Full Court Meeting Likely in Supreme Court Today, Here’s What It Means

The four judges and CJI Dipak Misra are expected to discuss a new mechanism for the allocation of cases, an issue which was the main bone of contention for the dissenting judges.

New Delhi: Amid reports that a Full Court meeting may take place in the Supreme Court of India anytime soon to resolve the issues raised by the four senior most judges in a press briefing on Friday, News18 explains how such a meeting is convened and the procedures that are likely to be followed. Multiple legal experts, including former SC judges, have told News18 that a Full Court would be an ‘ideal setting’ to seek wider consensus on administrative reforms in higher judiciary.


The primary issues highlighted by Justices J Chelameswar, Ranjan Gogoi, Madan B Lokur and Kurian Joseph would have to be presented before all the 25 judges of the apex court, including the Chief Justice of India, Dipak Misra.

In this convention, all judges would be required to sit together, discuss the issues and arrive at a conclusion.

Justice Samaresh Banerjea, former Judge of the Calcutta High Court, says, “All the SC judges will have to take charge of the situation and the judiciary has to venture into this. A Full Court meeting has to be called, which involves all the judges of the Supreme Court. All judges would have to give their opinion on the matter… We are no one to judge the CJI or condemn him.”


It remains an undisputed fact that the CJI is not only the master of the roster, but also the leader of both the administrative side as well as the judicial side.

Hence, according to the custom, it is only the Chief Justice of India who can call for a Full Court meeting. If the CJI decides that the grievances raised do not merit for a Full Court, the meeting is unlikely to take place. The last and binding call on the outcome of meeting is also for the CJI to decide and only he can consider the views of the other judges.


The roots of the custom lie in the ‘en banc session’, which is a meeting in which a case is heard before all judges of the court. The term ‘en banc’ review was often used for complex cases with far-reaching ramifications.

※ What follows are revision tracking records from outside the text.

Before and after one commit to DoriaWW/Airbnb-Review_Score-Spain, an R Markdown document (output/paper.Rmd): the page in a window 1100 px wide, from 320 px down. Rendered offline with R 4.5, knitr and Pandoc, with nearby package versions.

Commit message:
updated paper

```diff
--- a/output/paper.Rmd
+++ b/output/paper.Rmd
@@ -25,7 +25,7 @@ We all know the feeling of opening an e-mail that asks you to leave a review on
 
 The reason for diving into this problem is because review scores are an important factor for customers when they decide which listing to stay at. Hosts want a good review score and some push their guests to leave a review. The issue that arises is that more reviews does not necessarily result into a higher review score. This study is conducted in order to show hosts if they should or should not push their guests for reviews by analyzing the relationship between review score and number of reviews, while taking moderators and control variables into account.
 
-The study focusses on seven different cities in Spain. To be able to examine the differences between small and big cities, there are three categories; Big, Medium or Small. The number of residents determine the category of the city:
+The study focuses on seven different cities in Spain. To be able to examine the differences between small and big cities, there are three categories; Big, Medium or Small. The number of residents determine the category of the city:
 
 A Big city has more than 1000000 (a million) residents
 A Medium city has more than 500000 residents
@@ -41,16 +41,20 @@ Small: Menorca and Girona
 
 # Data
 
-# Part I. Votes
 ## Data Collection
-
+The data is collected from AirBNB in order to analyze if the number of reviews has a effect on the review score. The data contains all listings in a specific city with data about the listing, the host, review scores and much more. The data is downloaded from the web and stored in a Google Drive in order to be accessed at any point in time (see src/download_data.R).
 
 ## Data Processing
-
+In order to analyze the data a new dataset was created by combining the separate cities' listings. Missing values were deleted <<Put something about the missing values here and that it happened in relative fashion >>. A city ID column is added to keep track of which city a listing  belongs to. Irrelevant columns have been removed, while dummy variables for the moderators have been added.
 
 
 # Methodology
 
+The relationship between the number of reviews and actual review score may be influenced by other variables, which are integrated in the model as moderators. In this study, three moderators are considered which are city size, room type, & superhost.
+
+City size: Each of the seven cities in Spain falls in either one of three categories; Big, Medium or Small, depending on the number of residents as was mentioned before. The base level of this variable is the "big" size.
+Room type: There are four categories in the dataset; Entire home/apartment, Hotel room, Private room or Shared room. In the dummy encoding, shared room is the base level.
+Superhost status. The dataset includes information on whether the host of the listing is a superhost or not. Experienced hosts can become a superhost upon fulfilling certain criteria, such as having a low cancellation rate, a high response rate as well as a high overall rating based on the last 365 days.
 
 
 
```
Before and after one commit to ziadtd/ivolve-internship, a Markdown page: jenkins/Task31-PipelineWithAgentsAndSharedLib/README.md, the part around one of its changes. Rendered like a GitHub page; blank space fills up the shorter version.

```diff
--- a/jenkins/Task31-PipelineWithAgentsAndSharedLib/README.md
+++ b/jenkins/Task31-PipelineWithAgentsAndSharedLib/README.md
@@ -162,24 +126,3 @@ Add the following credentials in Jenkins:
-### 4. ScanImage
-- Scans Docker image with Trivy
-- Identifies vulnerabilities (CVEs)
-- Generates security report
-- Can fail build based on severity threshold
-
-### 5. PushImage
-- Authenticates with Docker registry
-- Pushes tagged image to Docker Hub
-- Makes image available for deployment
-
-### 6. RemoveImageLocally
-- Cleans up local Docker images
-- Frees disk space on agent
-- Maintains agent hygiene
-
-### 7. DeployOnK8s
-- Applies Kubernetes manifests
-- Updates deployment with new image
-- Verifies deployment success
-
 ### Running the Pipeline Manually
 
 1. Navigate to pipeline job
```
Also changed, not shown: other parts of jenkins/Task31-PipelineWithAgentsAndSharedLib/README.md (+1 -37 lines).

In some countries, en banc hearing is common and not an exception. The Supreme Court of the United States, and the highest courts of most countries, do not sit in panels, but judges hear the cases ‘en banc’, unless a judge opts out due to ill health or recusal.